WORK REQUIRED — Please count how many lines below contain the word "Card" and give nothing but that figure.

Saved data entries:
::::::::::

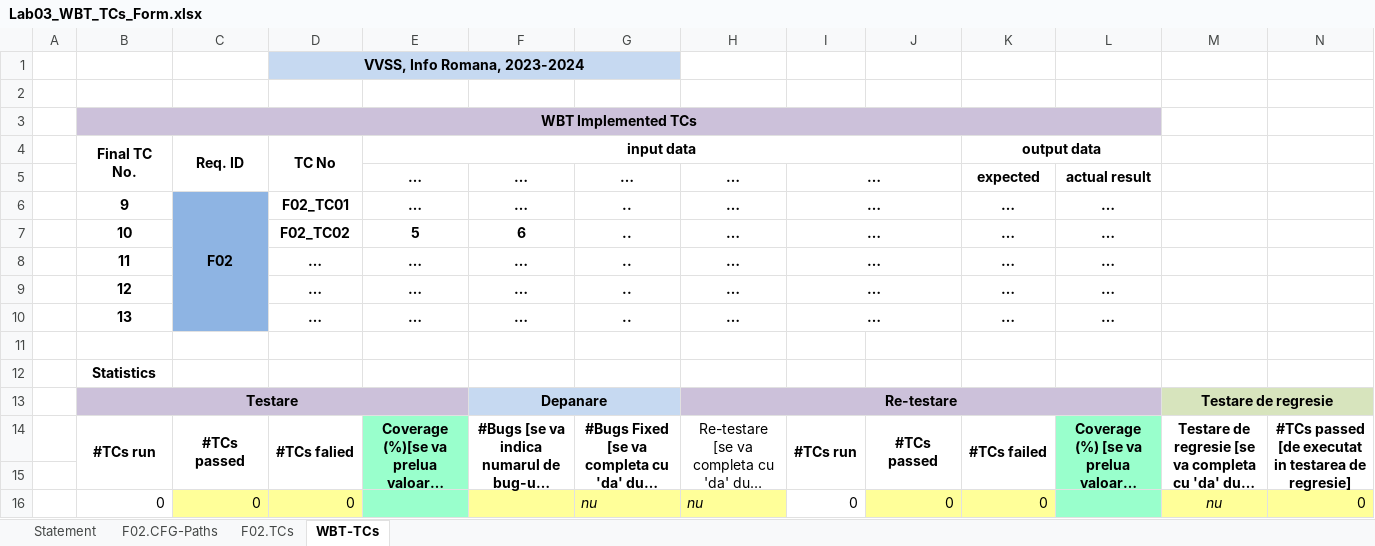
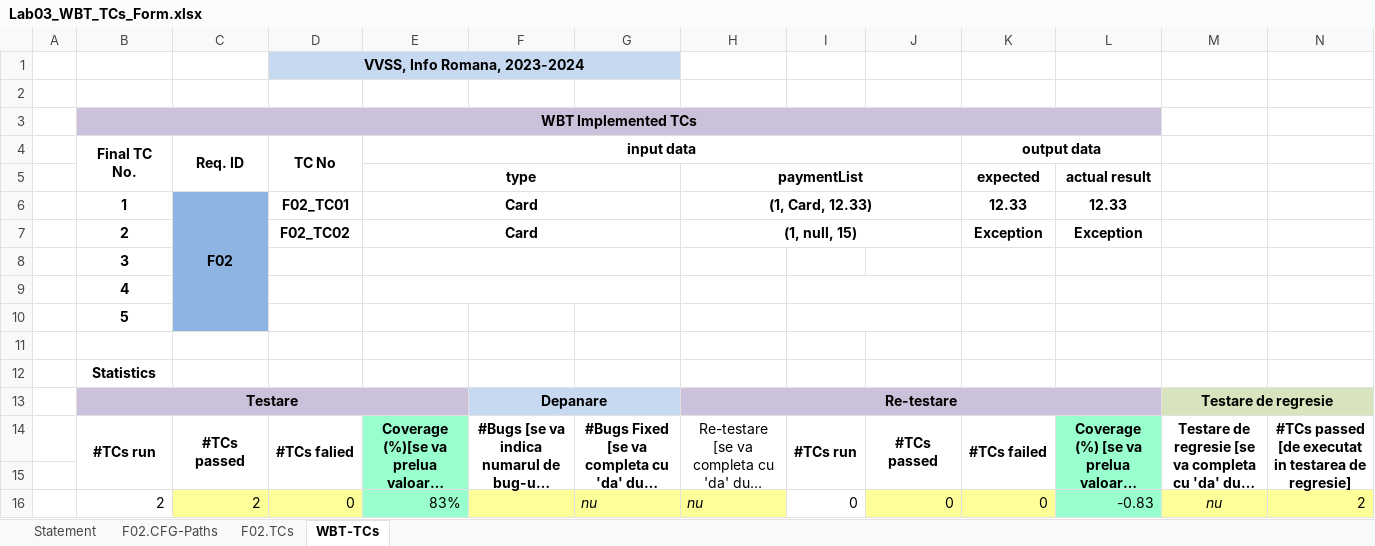
Before and after one commit to suciuradu09/Pizzeri, an Excel workbook: Docs/Lab3/Lab03_WBT_TCs_Form.xlsx, sheet WBT-TCs, drawn as a sheet; long unchanged cells end in …; values as stored, in another font and other column widths than the file's, no borders; removed rows and columns are numbered as before the commit, all else as after; the diff names each change by its address in the sheet, - before the commit and + after, or states it on an @@ line.

```diff
--- a/Docs/Lab3/Lab03_WBT_TCs_Form.xlsx (sheet WBT-TCs)
+++ b/Docs/Lab3/Lab03_WBT_TCs_Form.xlsx (sheet WBT-TCs)
-row 5:  |  |  |  | … | … | … | … | … |  | expected | actual result
-row 6:  | 9 | F02 | F02_TC01 | … | … | .. | … | … |  | … | …
-row 7:  | 10 |  | F02_TC02 | 5 | 6 | .. | … | … |  | … | …
-row 8:  | 11 |  | … | … | … | .. | … | … |  | … | …
-row 9:  | 12 |  | … | … | … | .. | … | … |  | … | …
-row 10:  | 13 |  | … | … | … | .. | … | … |  | … | …
+row 5:  |  |  |  | type |  |  | paymentList |  |  | expected | actual result
+row 6:  | 1 | F02 | F02_TC01 | Card |  |  | (1, Card, 12.33) |  |  | 12.33 | 12.33
+row 7:  | 2 |  | F02_TC02 | Card |  |  | (1, null, 15) |  |  | Exception | Exception
+row 8:  | 3
+row 9:  | 4
+row 10:  | 5
-B16 (Final TC No.): 0
+B16 (Final TC No.): 2
-C16 (Req. ID): 0
+C16 (Req. ID): 2
-E16 (input data): (empty)
+E16 (input data): 83%
-L16: (empty)
+L16: -0.83
-N16: 0
+N16: 2
```
Also changed, not shown: sheet F02.TCs, sheet F02.CFG-Paths, charts or pictures.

::::::::::

WRITTEN REPLY — 2